Love this NYT article (A Natural Fix for ADHD) about ADHD and how it was an evolutionary advantage back in the days of nomadic living. ADHD is NOT an illness — it’s our culture that makes it so.

Interesting theory about the recent “rise” in diagnosis:

I think another social factor that, in part, may be driving the “epidemic” of A.D.H.D. has gone unnoticed: the increasingly stark contrast between the regimented and demanding school environment and the highly stimulating digital world, where young people spend their time outside school. Digital life, with its vivid gaming and exciting social media, is a world of immediate gratification where practically any desire or fantasy can be realized in the blink of an eye. By comparison, school would seem even duller to a novelty-seeking kid living in the early 21st century than in previous decades, and the comparatively boring school environment might accentuate students’ inattentive behavior, making their teachers more likely to see it and driving up the number of diagnoses.

Why are there not so many adult cases? Because adults get to choose their careers. You don’t choose a desk job of routine tasks if you are ADHD. You chose to start a small company or do something stimulating, like an ER doctor or firefighter.

School gives kids so little choice. It forces them to sit still — awful — for far too long during the day. They are fed information, and sit passively in school — no wonder kids with ADHD have trouble. Even kids without ADHD have trouble.

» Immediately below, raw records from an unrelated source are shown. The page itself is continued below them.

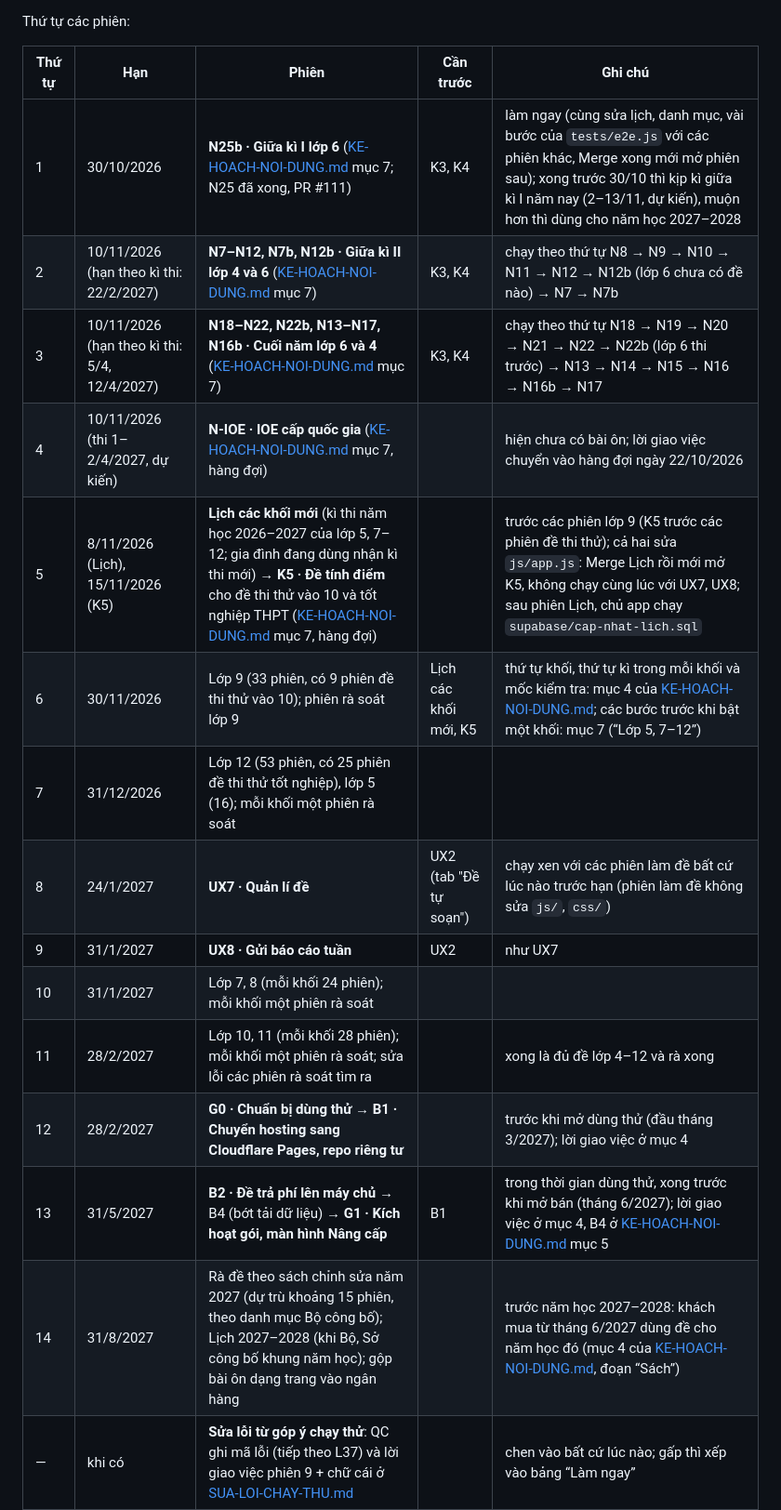
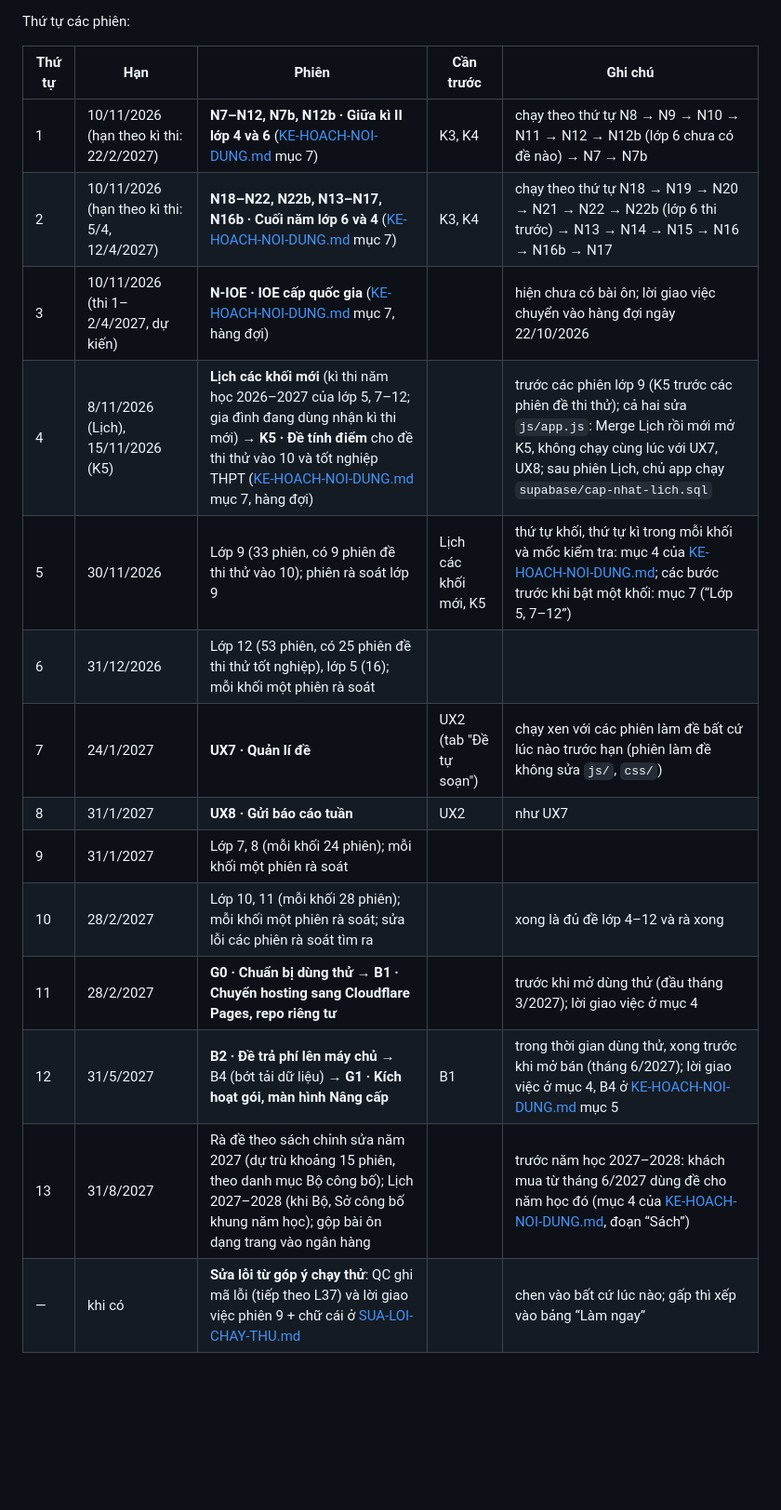
Before and after one commit to dunglnh/OnUp, a Markdown page: docs/KE-HOACH-PHAT-TRIEN-ONUP.md, the part around one of its changes. Shown at 93% size. Drawn GitHub-style; blank space fills up the shorter version.

Commit message:
docs: ghi PR #112 (Phiên N25b) vào bảng Đã xong, dòng Tiếp theo, nội dung hiện có, lộ trình
Co-Authored-By: Claude Fable 5.1 <noreply@anthropic.com>
Claude-Session: https://claude.ai/code/session_01XSbVR17P9HET7vVYtdzvy2

```diff
--- a/docs/KE-HOACH-PHAT-TRIEN-ONUP.md
+++ b/docs/KE-HOACH-PHAT-TRIEN-ONUP.md
@@ -149,20 +150,19 @@ Thứ tự các phiên:
 
 | Thứ tự | Hạn | Phiên | Cần trước | Ghi chú |
 |---|---|---|---|---|
-| 1 | 30/10/2026 | **N25b · Giữa kì I lớp 6** ([KE-HOACH-NOI-DUNG.md](KE-HOACH-NOI-DUNG.md) mục 7; N25 đã xong, PR #111) | K3, K4 | làm ngay (cùng sửa lịch, danh mục, vài bước của `tests/e2e.js` với các phiên khác, Merge xong mới mở phiên sau); xong trước 30/10 thì kịp kì giữa kì I năm nay (2–13/11, dự kiến), muộn hơn thì dùng cho năm học 2027–2028 |
-| 2 | 10/11/2026 (hạn theo kì thi: 22/2/2027) | **N7–N12, N7b, N12b · Giữa kì II lớp 4 và 6** ([KE-HOACH-NOI-DUNG.md](KE-HOACH-NOI-DUNG.md) mục 7) | K3, K4 | chạy theo thứ tự N8 → N9 → N10 → N11 → N12 → N12b (lớp 6 chưa có đề nào) → N7 → N7b |
-| 3 | 10/11/2026 (hạn theo kì thi: 5/4, 12/4/2027) | **N18–N22, N22b, N13–N17, N16b · Cuối năm lớp 6 và 4** ([KE-HOACH-NOI-DUNG.md](KE-HOACH-NOI-DUNG.md) mục 7) | K3, K4 | chạy theo thứ tự N18 → N19 → N20 → N21 → N22 → N22b (lớp 6 thi trước) → N13 → N14 → N15 → N16 → N16b → N17 |
-| 4 | 10/11/2026 (thi 1–2/4/2027, dự kiến) | **N-IOE · IOE cấp quốc gia** ([KE-HOACH-NOI-DUNG.md](KE-HOACH-NOI-DUNG.md) mục 7, hàng đợi) | | hiện chưa có bài ôn; lời giao việc chuyển vào hàng đợi ngày 22/10/2026 |
-| 5 | 8/11/2026 (Lịch), 15/11/2026 (K5) | **Lịch các khối mới** (kì thi năm học 2026–2027 của lớp 5, 7–12; gia đình đang dùng nhận kì thi mới) → **K5 · Đề tính điểm** cho đề thi thử vào 10 và tốt nghiệp THPT ([KE-HOACH-NOI-DUNG.md](KE-HOACH-NOI-DUNG.md) mục 7, hàng đợi) | | trước các phiên lớp 9 (K5 trước các phiên đề thi thử); cả hai sửa `js/app.js`: Merge Lịch rồi mới mở K5, không chạy cùng lúc với UX7, UX8; sau phiên Lịch, chủ app chạy `supabase/cap-nhat-lich.sql` |
-| 6 | 30/11/2026 | Lớp 9 (33 phiên, có 9 phiên đề thi thử vào 10); phiên rà soát lớp 9 | Lịch các khối mới, K5 | thứ tự khối, thứ tự kì trong mỗi khối và mốc kiểm tra: mục 4 của [KE-HOACH-NOI-DUNG.md](KE-HOACH-NOI-DUNG.md); các bước trước khi bật một khối: mục 7 (“Lớp 5, 7–12”) |
-| 7 | 31/12/2026 | Lớp 12 (53 phiên, có 25 phiên đề thi thử tốt nghiệp), lớp 5 (16); mỗi khối một phiên rà soát | | |
-| 8 | 24/1/2027 | **UX7 · Quản lí đề** | UX2 (tab "Đề tự soạn") | chạy xen với các phiên làm đề bất cứ lúc nào trước hạn (phiên làm đề không sửa `js/`, `css/`) |
-| 9 | 31/1/2027 | **UX8 · Gửi báo cáo tuần** | UX2 | như UX7 |
-| 10 | 31/1/2027 | Lớp 7, 8 (mỗi khối 24 phiên); mỗi khối một phiên rà soát | | |
-| 11 | 28/2/2027 | Lớp 10, 11 (mỗi khối 28 phiên); mỗi khối một phiên rà soát; sửa lỗi các phiên rà soát tìm ra | | xong là đủ đề lớp 4–12 và rà xong |
-| 12 | 28/2/2027 | **G0 · Chuẩn bị dùng thử** → **B1 · Chuyển hosting sang Cloudflare Pages, repo riêng tư** | | trước khi mở dùng thử (đầu tháng 3/2027); lời giao việc ở mục 4 |
-| 13 | 31/5/2027 | **B2 · Đề trả phí lên máy chủ** → B4 (bớt tải dữ liệu) → **G1 · Kích hoạt gói, màn hình Nâng cấp** | B1 | trong thời gian dùng thử, xong trước khi mở bán (tháng 6/2027); lời giao việc ở mục 4, B4 ở [KE-HOACH-NOI-DUNG.md](KE-HOACH-NOI-DUNG.md) mục 5 |
-| 14 | 31/8/2027 | Rà đề theo sách chỉnh sửa năm 2027 (dự trù khoảng 15 phiên, theo danh mục Bộ công bố); Lịch 2027–2028 (khi Bộ, Sở công bố khung năm học); gộp bài ôn dạng trang vào ngân hàng | | trước năm học 2027–2028: khách mua từ tháng 6/2027 dùng đề cho năm học đó (mục 4 của [KE-HOACH-NOI-DUNG.md](KE-HOACH-NOI-DUNG.md), đoạn “Sách”) |
+| 1 | 10/11/2026 (hạn theo kì thi: 22/2/2027) | **N7–N12, N7b, N12b · Giữa kì II lớp 4 và 6** ([KE-HOACH-NOI-DUNG.md](KE-HOACH-NOI-DUNG.md) mục 7) | K3, K4 | chạy theo thứ tự N8 → N9 → N10 → N11 → N12 → N12b (lớp 6 chưa có đề nào) → N7 → N7b |
+| 2 | 10/11/2026 (hạn theo kì thi: 5/4, 12/4/2027) | **N18–N22, N22b, N13–N17, N16b · Cuối năm lớp 6 và 4** ([KE-HOACH-NOI-DUNG.md](KE-HOACH-NOI-DUNG.md) mục 7) | K3, K4 | chạy theo thứ tự N18 → N19 → N20 → N21 → N22 → N22b (lớp 6 thi trước) → N13 → N14 → N15 → N16 → N16b → N17 |
+| 3 | 10/11/2026 (thi 1–2/4/2027, dự kiến) | **N-IOE · IOE cấp quốc gia** ([KE-HOACH-NOI-DUNG.md](KE-HOACH-NOI-DUNG.md) mục 7, hàng đợi) | | hiện chưa có bài ôn; lời giao việc chuyển vào hàng đợi ngày 22/10/2026 |
+| 4 | 8/11/2026 (Lịch), 15/11/2026 (K5) | **Lịch các khối mới** (kì thi năm học 2026–2027 của lớp 5, 7–12; gia đình đang dùng nhận kì thi mới) → **K5 · Đề tính điểm** cho đề thi thử vào 10 và tốt nghiệp THPT ([KE-HOACH-NOI-DUNG.md](KE-HOACH-NOI-DUNG.md) mục 7, hàng đợi) | | trước các phiên lớp 9 (K5 trước các phiên đề thi thử); cả hai sửa `js/app.js`: Merge Lịch rồi mới mở K5, không chạy cùng lúc với UX7, UX8; sau phiên Lịch, chủ app chạy `supabase/cap-nhat-lich.sql` |
+| 5 | 30/11/2026 | Lớp 9 (33 phiên, có 9 phiên đề thi thử vào 10); phiên rà soát lớp 9 | Lịch các khối mới, K5 | thứ tự khối, thứ tự kì trong mỗi khối và mốc kiểm tra: mục 4 của [KE-HOACH-NOI-DUNG.md](KE-HOACH-NOI-DUNG.md); các bước trước khi bật một khối: mục 7 (“Lớp 5, 7–12”) |
+| 6 | 31/12/2026 | Lớp 12 (53 phiên, có 25 phiên đề thi thử tốt nghiệp), lớp 5 (16); mỗi khối một phiên rà soát | | |
+| 7 | 24/1/2027 | **UX7 · Quản lí đề** | UX2 (tab "Đề tự soạn") | chạy xen với các phiên làm đề bất cứ lúc nào trước hạn (phiên làm đề không sửa `js/`, `css/`) |
+| 8 | 31/1/2027 | **UX8 · Gửi báo cáo tuần** | UX2 | như UX7 |
+| 9 | 31/1/2027 | Lớp 7, 8 (mỗi khối 24 phiên); mỗi khối một phiên rà soát | | |
+| 10 | 28/2/2027 | Lớp 10, 11 (mỗi khối 28 phiên); mỗi khối một phiên rà soát; sửa lỗi các phiên rà soát tìm ra | | xong là đủ đề lớp 4–12 và rà xong |
+| 11 | 28/2/2027 | **G0 · Chuẩn bị dùng thử** → **B1 · Chuyển hosting sang Cloudflare Pages, repo riêng tư** | | trước khi mở dùng thử (đầu tháng 3/2027); lời giao việc ở mục 4 |
+| 12 | 31/5/2027 | **B2 · Đề trả phí lên máy chủ** → B4 (bớt tải dữ liệu) → **G1 · Kích hoạt gói, màn hình Nâng cấp** | B1 | trong thời gian dùng thử, xong trước khi mở bán (tháng 6/2027); lời giao việc ở mục 4, B4 ở [KE-HOACH-NOI-DUNG.md](KE-HOACH-NOI-DUNG.md) mục 5 |
+| 13 | 31/8/2027 | Rà đề theo sách chỉnh sửa năm 2027 (dự trù khoảng 15 phiên, theo danh mục Bộ công bố); Lịch 2027–2028 (khi Bộ, Sở công bố khung năm học); gộp bài ôn dạng trang vào ngân hàng | | trước năm học 2027–2028: khách mua từ tháng 6/2027 dùng đề cho năm học đó (mục 4 của [KE-HOACH-NOI-DUNG.md](KE-HOACH-NOI-DUNG.md), đoạn “Sách”) |
 | — | khi có | **Sửa lỗi từ góp ý chạy thử**: QC ghi mã lỗi (tiếp theo L37) và lời giao việc phiên 9 + chữ cái ở [SUA-LOI-CHAY-THU.md](SUA-LOI-CHAY-THU.md) | | chen vào bất cứ lúc nào; gấp thì xếp vào bảng “Làm ngay” |
 
 Từ 22/10/2026 đến 28/2/2027 còn 244 phiên ở các dòng 1–7, 10–12 (232 phiên làm đề, N-IOE, 7 phiên rà soát, Lịch các khối mới, K5, G0, B1), cùng UX7, UX8, phiên sửa lỗi sau rà soát và phiên sửa ngắn “b” sau kiểm thử thiết kế nếu có: cần khoảng 2 phiên mỗi ngày, mọi ngày kể cả cuối tuần; Tết Nguyên đán (đầu tháng 2/2027) nghỉ thì làm bù trước Tết. Cột Hạn của các dòng làm đề là mốc kiểm tra theo nhịp đó (hạn theo kì thi của lớp 4, 6 ghi trong ngoặc); chậm hơn mốc quá một tuần thì làm theo cách lùi ở mục 4 của [KE-HOACH-NOI-DUNG.md](KE-HOACH-NOI-DUNG.md). Đề cuối kì I lớp 4 và 6 đã đủ (N6, PR #83), K4 đã xong (PR #84). Chất lượng đề quyết định có bán được hay không: phiên rà soát của mỗi khối không bỏ khi chậm, câu sai báo bằng nút trong app (R1), và bật khối nào thì chủ app mời vài gia đình có con học khối đó dùng thử ngay.
```
Also changed, not shown: other parts of docs/KE-HOACH-PHAT-TRIEN-ONUP.md (+3 -2 lines).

As the article suggests, let’s put kids with ADHD in situations in which they can thrive. And they can. Reinforce the positives of this, take advantage of it. Don’t keep crushing these poor kids by putting the round peg in the square hole!

ENFP

Oh my goodness — I have to post this blog: “25 Struggles Only ENFP’s will Understand” by Heidi Priebe.

I am a confirmed ENFP, very strong on the E and the P for sure. This post cracked me up. I also really appreciate it  because it explains things and maybe will let me feel less guilty!

Take #4:”Having a thousand great ideas that you never follow through on.” That would be me. And then I feel guilty about never finishing anything.

Or #12: “Stressing out friends and acquaintances who don’t like straying from the original plan.” That’s work – I am always more of a “we’ll do what seems right when we get there” rather than setting out solid, unmoving goals. I know people get frustrated with that, but then again, I get frustrated when those solid goals turn out to not be the right ones and there isn’t any flexibility.

At home, I am lucky enough to have a husband who goes with the flow. He’s a saint.

#14: “When you have to complete a task that you simply cannot find a way to make fun.” Yup. Enough said.

#18 – not so true: “Others being surprised that you hold such strong opinions and beliefs, despite your easy-going nature.” I’m pretty loud and outspoken about things I believe in strongly…..

Not sure if this all is ENFP or ADHD. Who cares!